Songs To Play
An archetypal Robert Forster album? Yes please! Here you go then – Songs To Play, his latest, his sixth – just his second since the passing of his Go-Betweens co-chief, pal and competing songwriter, Grant McLennan. With seven years between his last two albums and a book on the way about his time with Grant on the planet it’s fair to assume that plenty has been on his mind.
“Is the memoir finished?” comes the question in the second song, Let Me Imagine You. A very Go-Betweens-sounding guitar-jangle gem that allows him to play with words (is it “please don’t twitter” or “please don’t Twitter?”) And this continues on across Songwriters On The Run which imagines two musician-writers escaping jail and out on the lam.
Simple, acoustic guitar patterns frame songs about songwriting, singing about singing, art for art’s sake, from the drawly-Dylan-y And I Knew (Forster is almost more Robyn Hitchcock than Robyn Hitchcock) to the campfire-chug of A Poet Walks; the ghost of the (danger in the) past from his solo and band work forever hovers – thankfully. The very best of Forster’s work has always threatening to fall over headlong into pretentiousness, it’s that knowing flirt that makes it work.
Songs To Play isn’t quite full-joyousness but it more than hints that there’s some in the post, or at the least a reason to bound to the mailbox.
Little hints of R.E.M’s strange charms linger too – across Turn On The Rain in particular and Love Is Where It Is.
When Forster takes that love inward – to its logical extreme in fact – on I Love Myself And I Always Have you can feel a veteran writer smirking at the return to his earliest preciousness.
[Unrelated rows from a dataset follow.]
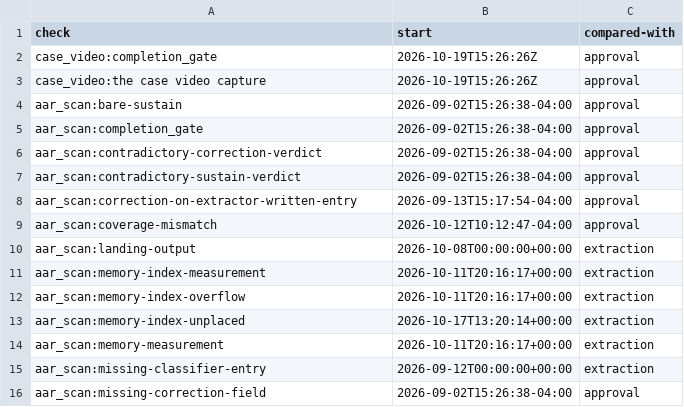
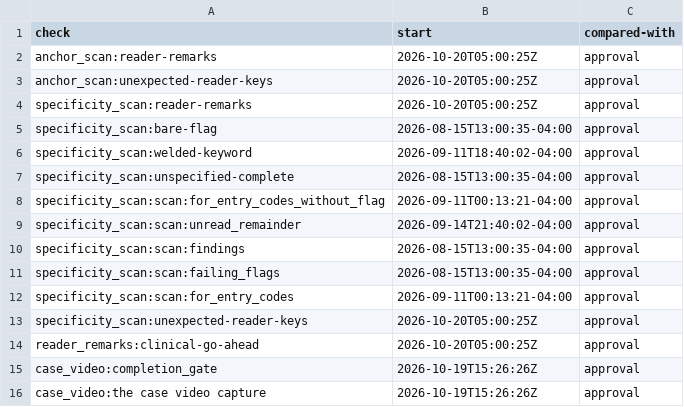
Before and after one commit to mshamblin5150-code/clinical-skills, a TSV file: reference/completion-check-starts.tsv, drawn as a sheet; only a part is shown; the shorter side is filled out with more unchanged rows; the diff names each change by its address in the sheet, - before the commit and + after, or states it on an @@ line.

Commit message:
Carry coding reader remarks through clinical approval (#1702)

```diff
--- a/reference/completion-check-starts.tsv
+++ b/reference/completion-check-starts.tsv
+row 2: anchor_scan:reader-remarks | 2026-10-20T05:00:25Z | approval
+row 3: anchor_scan:unexpected-reader-keys | 2026-10-20T05:00:25Z | approval
+row 4: specificity_scan:reader-remarks | 2026-10-20T05:00:25Z | approval
+row 5: specificity_scan:bare-flag | 2026-08-15T13:00:35-04:00 | approval
+row 6: specificity_scan:welded-keyword | 2026-09-11T18:40:02-04:00 | approval
+row 7: specificity_scan:unspecified-complete | 2026-08-15T13:00:35-04:00 | approval
+row 8: specificity_scan:scan:for_entry_codes_without_flag | 2026-09-11T00:13:21-04:00 | approval
+row 9: specificity_scan:scan:unread_remainder | 2026-09-14T21:40:02-04:00 | approval
+row 10: specificity_scan:scan:findings | 2026-08-15T13:00:35-04:00 | approval
+row 11: specificity_scan:scan:failing_flags | 2026-08-15T13:00:35-04:00 | approval
+row 12: specificity_scan:scan:for_entry_codes | 2026-09-11T00:13:21-04:00 | approval
+row 13: specificity_scan:unexpected-reader-keys | 2026-10-20T05:00:25Z | approval
+row 14: reader_remarks:clinical-go-ahead | 2026-10-20T05:00:25Z | approval
```
Also changed, not shown: 12 other files.
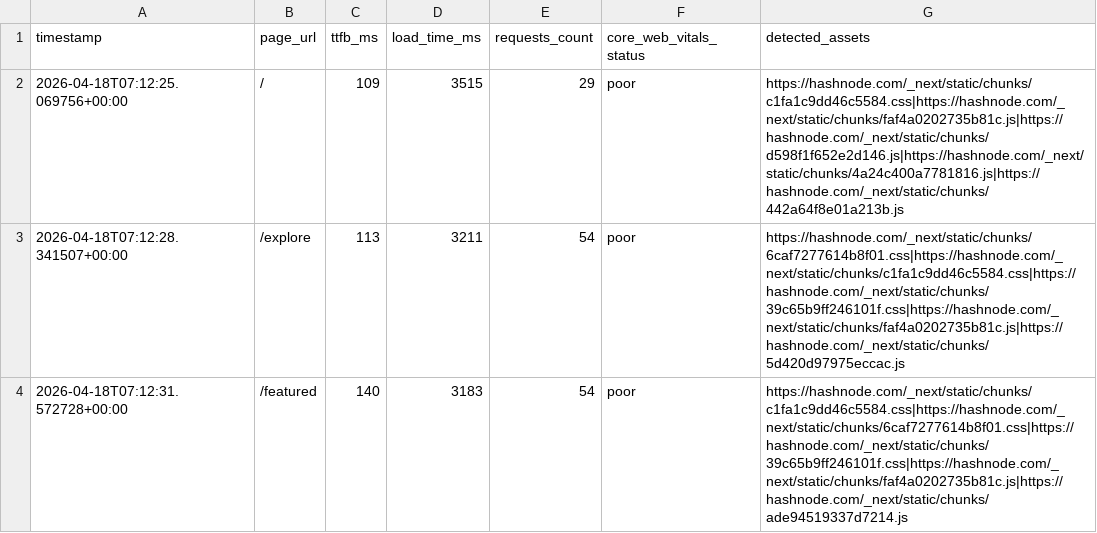
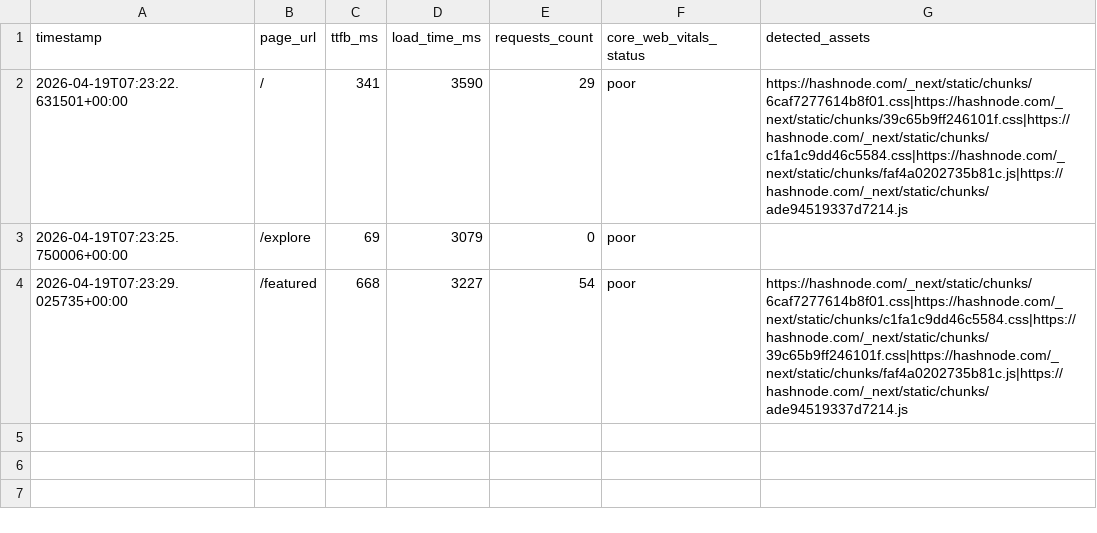
Before and after one commit to Niswan028/ai_ops_workflow_governor, a CSV file: data/performance_logs.csv, drawn as a sheet.

```diff
--- a/data/performance_logs.csv
+++ b/data/performance_logs.csv
@@ -1,4 +1,4 @@
 timestamp,page_url,ttfb_ms,load_time_ms,requests_count,core_web_vitals_status,detected_assets
-2026-04-18T07:12:25.069756+00:00,/,109,3515,29,poor,https://hashnode.com/_next/static/chunks/c1fa1c9dd46c5584.css|https://hashnode.com/_next/static/chunks/faf4a0202735b81c.js|https://hashnode.com/_next/static/chunks/d598f1f652e2d146.js|https://hashnode.com/_next/static/chunks/4a24c400a7781816.js|https://hashnode.com/_next/static/chunks/442a64f8e01a213b.js
-2026-04-18T07:12:28.341507+00:00,/explore,113,3211,54,poor,https://hashnode.com/_next/static/chunks/6caf7277614b8f01.css|https://hashnode.com/_next/static/chunks/c1fa1c9dd46c5584.css|https://hashnode.com/_next/static/chunks/39c65b9ff246101f.css|https://hashnode.com/_next/static/chunks/faf4a0202735b81c.js|https://hashnode.com/_next/static/chunks/5d420d97975eccac.js
-2026-04-18T07:12:31.572728+00:00,/featured,140,3183,54,poor,https://hashnode.com/_next/static/chunks/c1fa1c9dd46c5584.css|https://hashnode.com/_next/static/chunks/6caf7277614b8f01.css|https://hashnode.com/_next/static/chunks/39c65b9ff246101f.css|https://hashnode.com/_next/static/chunks/faf4a0202735b81c.js|https://hashnode.com/_next/static/chunks/ade94519337d7214.js
+2026-04-19T07:23:22.631501+00:00,/,341,3590,29,poor,https://hashnode.com/_next/static/chunks/6caf7277614b8f01.css|https://hashnode.com/_next/static/chunks/39c65b9ff246101f.css|https://hashnode.com/_next/static/chunks/c1fa1c9dd46c5584.css|https://hashnode.com/_next/static/chunks/faf4a0202735b81c.js|https://hashnode.com/_next/static/chunks/ade94519337d7214.js
+2026-04-19T07:23:25.750006+00:00,/explore,69,3079,0,poor,
+2026-04-19T07:23:29.025735+00:00,/featured,668,3227,54,poor,https://hashnode.com/_next/static/chunks/6caf7277614b8f01.css|https://hashnode.com/_next/static/chunks/c1fa1c9dd46c5584.css|https://hashnode.com/_next/static/chunks/39c65b9ff246101f.css|https://hashnode.com/_next/static/chunks/faf4a0202735b81c.js|https://hashnode.com/_next/static/chunks/ade94519337d7214.js
```
Also changed, not shown: data/performance_logs_history.csv, 3 other files.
Songs To Play isn’t quite the “lap of honour” that Love Myself suggests, but it is most certainly Forster still marching to his own beat, holding himself in high regard and enjoying the tumbling entendres, the gentle waywardness, the gift of a line, both melodic and lyrical.